1. Knocked Up (2007)
While 40-Year-Old Virgin established Apatow's ascension, it was Knocked Up, his sophomore feature, that informed his future. Ironically, this involved delving into his past. In this fresh, funny take on the rom-com format, we follow an unwitting couple— stoner slacker Ben (Seth Rogen) and career-focused Alison (Katherine Heigl) —who partake in a drunken one-night-stand that turns serious with Alison's pregnancy. Opting to keep the baby, they spend months together, finding a spark they never expected. There's a grounded realism to Knocked Up separating it from several broader, more bombastic comedies.
Like 40-Year-Old Virgin, Judd Apatow infused warm affability to his crudely funny/specifically down-to-earth stylings, creating an enjoyable blend of improvised raunchiness and winning rom-com sentimentality. Aided by Rogen and Heigl's sparkling chemistry, which found the honesty and poignancy which made these two unexpected lovers so likable, Knocked Up discovered the premise's heart and humor, particularly when focused on naturalistic moments during this nine-month time-lapse.

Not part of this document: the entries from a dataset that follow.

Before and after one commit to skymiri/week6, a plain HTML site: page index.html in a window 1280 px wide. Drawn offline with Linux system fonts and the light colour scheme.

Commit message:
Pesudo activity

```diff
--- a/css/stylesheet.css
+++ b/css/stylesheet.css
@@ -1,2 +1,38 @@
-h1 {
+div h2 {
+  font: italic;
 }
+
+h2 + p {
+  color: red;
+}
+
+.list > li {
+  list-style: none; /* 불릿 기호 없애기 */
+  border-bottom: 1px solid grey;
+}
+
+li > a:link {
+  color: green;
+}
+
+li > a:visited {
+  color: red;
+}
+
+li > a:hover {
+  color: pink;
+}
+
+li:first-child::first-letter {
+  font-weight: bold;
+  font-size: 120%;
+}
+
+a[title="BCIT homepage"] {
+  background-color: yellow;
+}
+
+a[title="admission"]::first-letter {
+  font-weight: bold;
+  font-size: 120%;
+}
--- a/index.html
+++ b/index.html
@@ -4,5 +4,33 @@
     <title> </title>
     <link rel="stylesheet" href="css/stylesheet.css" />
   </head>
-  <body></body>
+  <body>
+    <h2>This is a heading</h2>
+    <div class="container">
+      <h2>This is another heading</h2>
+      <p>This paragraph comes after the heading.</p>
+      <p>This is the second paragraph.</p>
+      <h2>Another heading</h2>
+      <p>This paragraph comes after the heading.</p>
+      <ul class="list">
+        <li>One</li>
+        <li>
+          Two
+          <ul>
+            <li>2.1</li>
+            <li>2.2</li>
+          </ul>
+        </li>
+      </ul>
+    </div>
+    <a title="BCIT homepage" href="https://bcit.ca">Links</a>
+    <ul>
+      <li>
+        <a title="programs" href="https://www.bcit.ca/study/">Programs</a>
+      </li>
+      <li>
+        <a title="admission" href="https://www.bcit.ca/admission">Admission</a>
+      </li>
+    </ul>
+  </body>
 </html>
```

This attention-to-details made Knocked Up more disheveled than other comedies. But, in this case, for the better. These moments weren't merely funny but effectively tender, giving an uncommon slice-of-life feel. Though not faultless, this formula created an immensely endearing rom-com, solidifying Apatow as a premiere filmmaker.